Frontiers in Bioscience-Landmark (FBL) is published by IMR Press from Volume 26 Issue 5 (2021). Previous articles were published by another publisher on a subscription basis, and they are hosted by IMR Press on imrpress.com as a courtesy and upon agreement with Frontiers in Bioscience.

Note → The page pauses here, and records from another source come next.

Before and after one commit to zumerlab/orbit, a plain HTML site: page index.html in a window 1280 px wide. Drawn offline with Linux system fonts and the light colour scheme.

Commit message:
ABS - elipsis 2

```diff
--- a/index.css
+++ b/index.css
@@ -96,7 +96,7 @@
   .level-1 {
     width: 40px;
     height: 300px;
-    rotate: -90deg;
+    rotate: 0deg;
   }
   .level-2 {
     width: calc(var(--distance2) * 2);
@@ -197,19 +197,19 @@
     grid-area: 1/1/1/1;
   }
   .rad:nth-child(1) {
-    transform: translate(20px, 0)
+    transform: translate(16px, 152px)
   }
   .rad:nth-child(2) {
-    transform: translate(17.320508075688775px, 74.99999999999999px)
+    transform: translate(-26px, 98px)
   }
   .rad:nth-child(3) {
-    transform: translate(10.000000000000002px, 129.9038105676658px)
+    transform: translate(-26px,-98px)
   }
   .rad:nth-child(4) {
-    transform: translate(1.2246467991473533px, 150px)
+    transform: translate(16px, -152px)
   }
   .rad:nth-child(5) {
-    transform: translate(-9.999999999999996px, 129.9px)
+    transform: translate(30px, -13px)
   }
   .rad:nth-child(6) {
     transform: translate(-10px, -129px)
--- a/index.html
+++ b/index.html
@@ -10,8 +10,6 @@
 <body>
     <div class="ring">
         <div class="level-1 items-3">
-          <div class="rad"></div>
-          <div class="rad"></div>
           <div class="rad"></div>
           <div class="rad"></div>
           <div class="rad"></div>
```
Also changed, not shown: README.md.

In the nervous system, glutamate is an excitatory aminoacid which at higher concentrations has been implicated in a number of disorders. Glutamate is stored in presynaptic vesicles and is released by calcium-dependent exocytosis. After its action on ionotropic receptors (iGluR, related to ionic channels) or metabotropic receptors (mGluR, related to metabolic formation of second messengers), glutamate can be removed from the synaptic cleft through two processes: re-uptake back into pre-synaptic terminals or diffusion out of synaptic cleft for uptake by glial cells. This is achieved by glutamate transporters. In pre-synaptic terminals, glutamate is packed into the specialized secretory vesicles by means of a specific vesicular transporter. The level of glutamate available for neurosecretion is regulated by the vesicular transport activity. In order to achieve a proper concentration of the neurotransmitter in synaptic vesicles, glutamate must be synthesized. Glutamine is obtained in astroglial cells from the glutamate reuptaken, and as it has no neurotransmitter activity, it is the metabolite which regenerates glutamate in neurones (glutamate-glutamine cycle). Moreover, glutamate is also obtained from glucose by an intermediate of TCA cycle. In this paper we want to introduce some aspects of glutamate biosynthesis and release: glutamate receptors, neurotransmitter uptake by the glutamate transporters and neurotransmitter inactivation and new formation by metabolism.